N2 - Background Recent work in comparative social epidemiology uses an expenditures approach to examine the link between welfare states and population health. More work is needed that examines the impact of disaggregated expenditures within nations. This study takes advantage of provincial differences within Canada to examine the effects of subnational expenditures and a provincial welfare generosity index on population health. Methods Time-series cross-sectional data are retrieved from the Canadian Socio-Economic Information Management System II Tables for 1989-2009 (10 provinces and 21 years=210 cases). Expenditures are measured using 20 disaggregated indicators, total expenditures and a provincial welfare generosity index, a ombined measure of significant predictors. Health is measured as total, male and female age-standardised mortality rates per 1000 deaths. Estimation techniques include the Prais-Winsten regressions with panelcorrected SEs, a first-order autocorrelation correction model, and fixed-unit effects, adjusted for alternative factors. Results Analyses reveal that four expenditures effectively reduce mortality rates: medical care, preventive care, other social services and postsecondary education. The provincial welfare generosity index has even larger effects. For an SD increase in the provincial welfare generosity index, total mortality rates are expected to decline by 0.44 SDs. Standardised effects are larger for women (ß=-0.57, z(19)=-5.70, p

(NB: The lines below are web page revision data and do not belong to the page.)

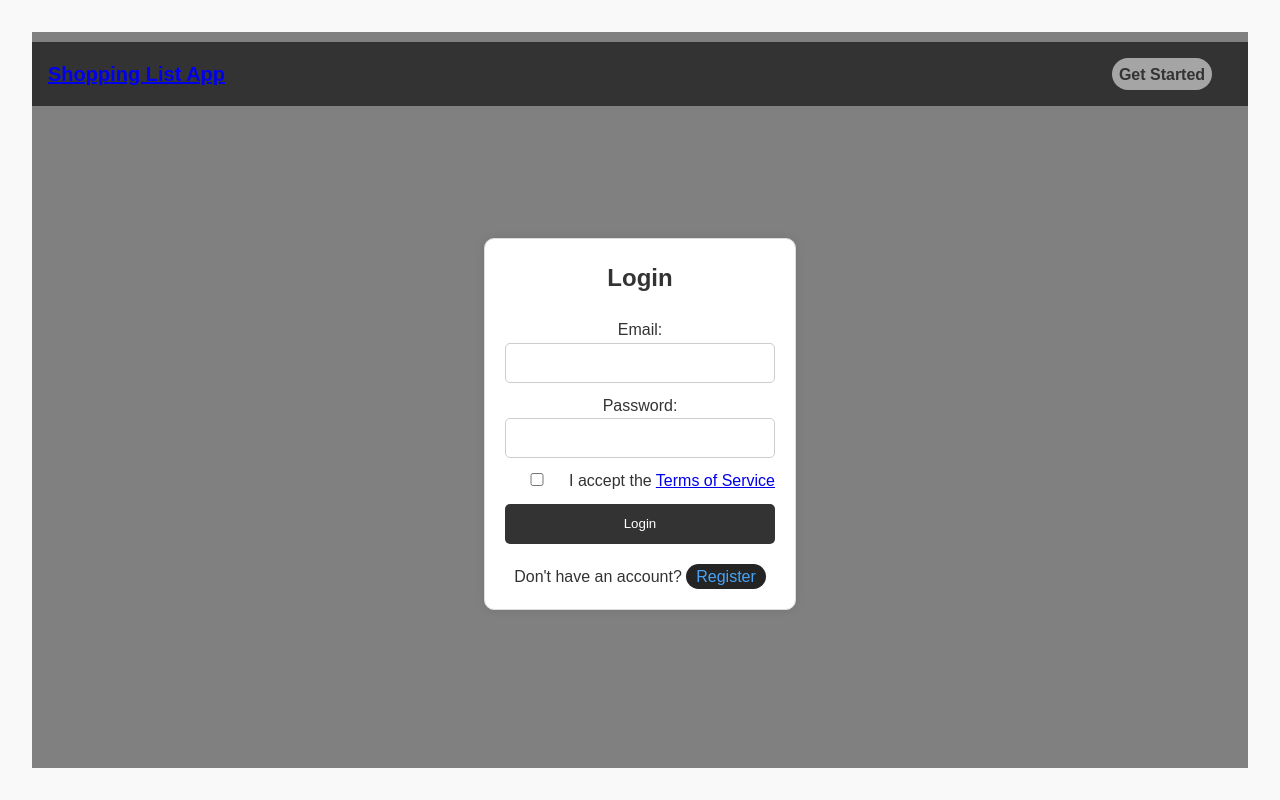
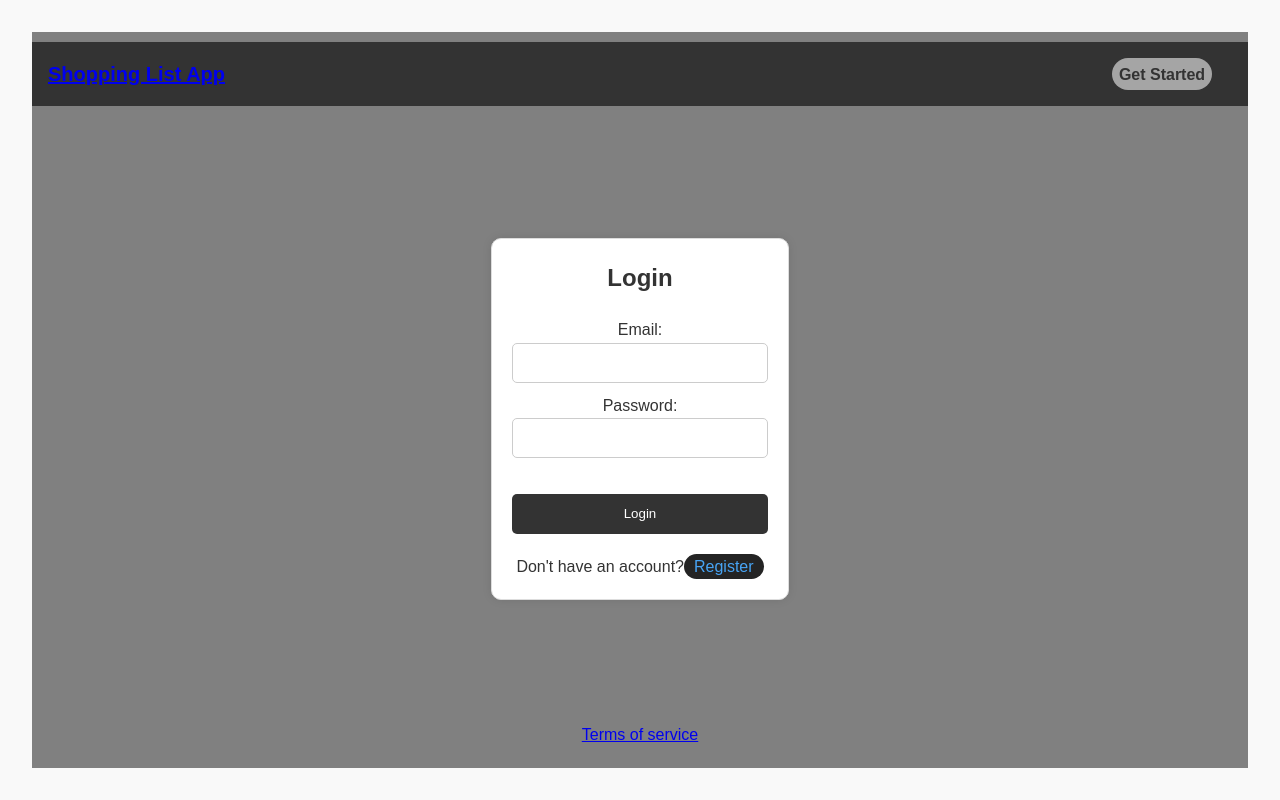
Before and after one commit to DeLightPlus/shopping-list-redux-app, a React (Vite) app: page /login in a window 1280 px wide. Built offline with nearby package versions, Linux system fonts and the light colour scheme.

Commit message:
update
update

```diff
--- a/src/App.jsx
+++ b/src/App.jsx
@@ -5,7 +5,7 @@ import Register from './components/Register.jsx';
 import Login from './components/Login.jsx';
 import Dashboard from './components/Dashboard.jsx';
 
-import { BrowserRouter, Route, Routes } from 'react-router-dom';
+import { BrowserRouter, Link, Route, Routes } from 'react-router-dom';
 import { useState } from 'react';
 import TermsOfService from './components/TermsOfService.jsx';
 
@@ -23,6 +23,7 @@ function App()
           <Route path='/' element={<Dashboard/>} />
           <Route path='/terms' element={<TermsOfService/>} />
         </Routes>
+        <div className="footer"><Link>Terms of service</Link> </div>
       </BrowserRouter>
     </div>
   )
--- a/src/components/Login.jsx
+++ b/src/components/Login.jsx
@@ -61,16 +61,18 @@ function Login() {
                 <label className="form-label">
                     Password:
                     <input type="password" value={password} onChange={(e) => setPassword(e.target.value)} className="form-input" />
-                </label>
-                <label className="form-label">
+                </label><br/>
+                {/* <label className="form-label">
                     <input type="checkbox" checked={termsAccepted} onChange={(e) => setTermsAccepted(e.target.checked)} />
                     I accept the <Link to="/terms">Terms of Service</Link>
-                </label>
+                </label> */}
                 {/* <br /> */}
                 <button type="submit" className="form-button">Login</button>
             </form>
             <p className="form-text">
-                Don't have an account? <Link to="/register" className="form-link">Register</Link></p>
+                Don't have an account?
+                <Link to="/register" className="form-link">Register</Link>
+            </p>
             {/* <br /> */}
             {/* <p><Link to="/terms">Terms of service</Link></p> */}
         </div>
```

AB - Background Recent work in comparative social epidemiology uses an expenditures approach to examine the link between welfare states and population health. More work is needed that examines the impact of disaggregated expenditures within nations. This study takes advantage of provincial differences within Canada to examine the effects of subnational expenditures and a provincial welfare generosity index on population health. Methods Time-series cross-sectional data are retrieved from the Canadian Socio-Economic Information Management System II Tables for 1989-2009 (10 provinces and 21 years=210 cases). Expenditures are measured using 20 disaggregated indicators, total expenditures and a provincial welfare generosity index, a ombined measure of significant predictors. Health is measured as total, male and female age-standardised mortality rates per 1000 deaths. Estimation techniques include the Prais-Winsten regressions with panelcorrected SEs, a first-order autocorrelation correction model, and fixed-unit effects, adjusted for alternative factors. Results Analyses reveal that four expenditures effectively reduce mortality rates: medical care, preventive care, other social services and postsecondary education. The provincial welfare generosity index has even larger effects. For an SD increase in the provincial welfare generosity index, total mortality rates are expected to decline by 0.44 SDs. Standardised effects are larger for women (ß=-0.57, z(19)=-5.70, p

UR - http://www.scopus.com/inward/record.url?scp=84945439802&partnerID=8YFLogxK

UR - http://www.scopus.com/inward/citedby.url?scp=84945439802&partnerID=8YFLogxK

U2 - 10.1136/jech-2014-205385

DO - 10.1136/jech-2014-205385

M3 - Article

C2 - 25954023

AN - SCOPUS:84945439802

VL - 69

SP - 970

EP - 977

JO - Journal of Epidemiology and Community Health

JF - Journal of Epidemiology and Community Health

SN - 0143-005X

IS - 10

ER -